I once worked with a woman who was a vegan and a vegetarian—this was back when I was just starting out in private practice. She’d come to me primarily for help with her negative thoughts and emotions, but the one thing that really made her light up was talking about her diet. She’d been watching every bite she ate for the last twenty years and swore by it. So I tested her with a method I’ve used throughout my career, and immediately wished I hadn’t.
What I got from my testing was that she needed to eat a nice juicy hamburger. As soon as I got that I thought “Oh, man. If I tell her that, she’s never going to speak to me again.” I thought about just forgetting it and moving on, but that wouldn’t have been honest. This woman had come to me for help, what kind of doctor would I be if I held something back?

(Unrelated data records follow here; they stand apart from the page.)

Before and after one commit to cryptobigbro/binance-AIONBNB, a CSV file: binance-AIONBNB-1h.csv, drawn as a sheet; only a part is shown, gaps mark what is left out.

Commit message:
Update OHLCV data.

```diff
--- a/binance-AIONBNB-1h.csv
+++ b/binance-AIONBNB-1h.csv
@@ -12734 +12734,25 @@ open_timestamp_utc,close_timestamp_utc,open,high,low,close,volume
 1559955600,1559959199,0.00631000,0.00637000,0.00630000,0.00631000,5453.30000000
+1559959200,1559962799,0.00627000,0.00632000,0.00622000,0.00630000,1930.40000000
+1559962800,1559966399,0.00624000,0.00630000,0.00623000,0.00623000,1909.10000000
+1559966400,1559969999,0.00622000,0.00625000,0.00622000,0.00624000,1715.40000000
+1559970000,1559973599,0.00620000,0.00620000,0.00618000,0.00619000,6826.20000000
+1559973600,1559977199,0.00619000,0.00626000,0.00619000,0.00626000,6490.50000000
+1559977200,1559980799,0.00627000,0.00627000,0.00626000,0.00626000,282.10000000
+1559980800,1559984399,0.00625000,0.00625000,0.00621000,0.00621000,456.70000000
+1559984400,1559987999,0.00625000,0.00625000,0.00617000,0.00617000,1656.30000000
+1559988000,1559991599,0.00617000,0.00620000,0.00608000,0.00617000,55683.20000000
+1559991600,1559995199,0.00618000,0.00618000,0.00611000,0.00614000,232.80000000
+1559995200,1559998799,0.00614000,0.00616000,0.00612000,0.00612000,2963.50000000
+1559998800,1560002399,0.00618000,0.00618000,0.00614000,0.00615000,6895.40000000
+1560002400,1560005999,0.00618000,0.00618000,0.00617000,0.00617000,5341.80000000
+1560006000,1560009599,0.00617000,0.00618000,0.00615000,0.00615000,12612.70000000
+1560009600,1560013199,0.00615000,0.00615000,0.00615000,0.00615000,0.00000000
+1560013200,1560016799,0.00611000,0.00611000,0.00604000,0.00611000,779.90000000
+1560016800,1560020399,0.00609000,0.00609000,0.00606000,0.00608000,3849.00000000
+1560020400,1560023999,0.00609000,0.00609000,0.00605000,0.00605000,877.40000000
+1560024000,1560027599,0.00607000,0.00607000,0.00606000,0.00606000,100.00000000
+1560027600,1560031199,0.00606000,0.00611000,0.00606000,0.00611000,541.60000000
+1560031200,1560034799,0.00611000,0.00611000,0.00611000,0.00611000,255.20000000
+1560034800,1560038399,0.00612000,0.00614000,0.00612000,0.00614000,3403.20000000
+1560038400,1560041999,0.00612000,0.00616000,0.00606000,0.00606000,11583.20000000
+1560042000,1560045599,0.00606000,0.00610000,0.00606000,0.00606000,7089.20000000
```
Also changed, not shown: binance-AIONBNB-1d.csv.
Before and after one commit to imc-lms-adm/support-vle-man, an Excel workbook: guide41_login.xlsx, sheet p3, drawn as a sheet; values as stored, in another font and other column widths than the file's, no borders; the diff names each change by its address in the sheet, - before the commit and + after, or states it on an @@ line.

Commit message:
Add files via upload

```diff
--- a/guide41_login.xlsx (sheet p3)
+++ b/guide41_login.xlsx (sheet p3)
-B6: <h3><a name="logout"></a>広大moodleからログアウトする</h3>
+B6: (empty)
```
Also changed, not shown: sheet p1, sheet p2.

I told her. It went about how I expected it to. She sat there in stunned silence for about a full minute and then walked out without a word. I thought I’d seen the last of her, but a few days later she called me. She said that even though she was furious with me for suggesting that, she had eventually decided that I was genuinely trying to help her and started to wonder why it was such a big deal for her to make an exception just once. Bottom line: she took my advice and told me afterward that she hadn’t felt so good in years.
The interesting thing is that a lot of people would say that her way is the more balanced. Maybe not veganism in particular, but being careful and deliberate about what you eat. Now, there can certainly be great value in that. I’m not trying to discourage anyone from practicing an intentional diet. My point is that sticking 100 percent to a particular pattern regardless of circumstances is not balance. Think about how you keep your physical balance as you move around every day. If a strong wind is blowing or the ground is uneven, you will have to shift your weight. You have to move in different ways to keep your balance centered. So even though balance is meant to create stability in our lives, being too rigid eventually creates its own set of problems.
It may sound contradictory, but I think one of the primary purposes of balance is to create freedom, not restrictions. All the word really means is bringing all the different parts of your life into harmony—in other words, getting your life in good working order. If you were to think of a car, for example, then it should be obvious that it will get you around much easier once all the parts are working together properly and you’ve learned to shift gears without grinding them. Our lives are no different. All of the restrictions imposed on us by ourselves and others only feel like restrictions until we understand how they work for us, and how to fit them together into a healthy life. Once you do that, it’s like learning to walk—and suddenly you can go places and do things you could hardly have imagined before.
Have a blessed, wonderful day!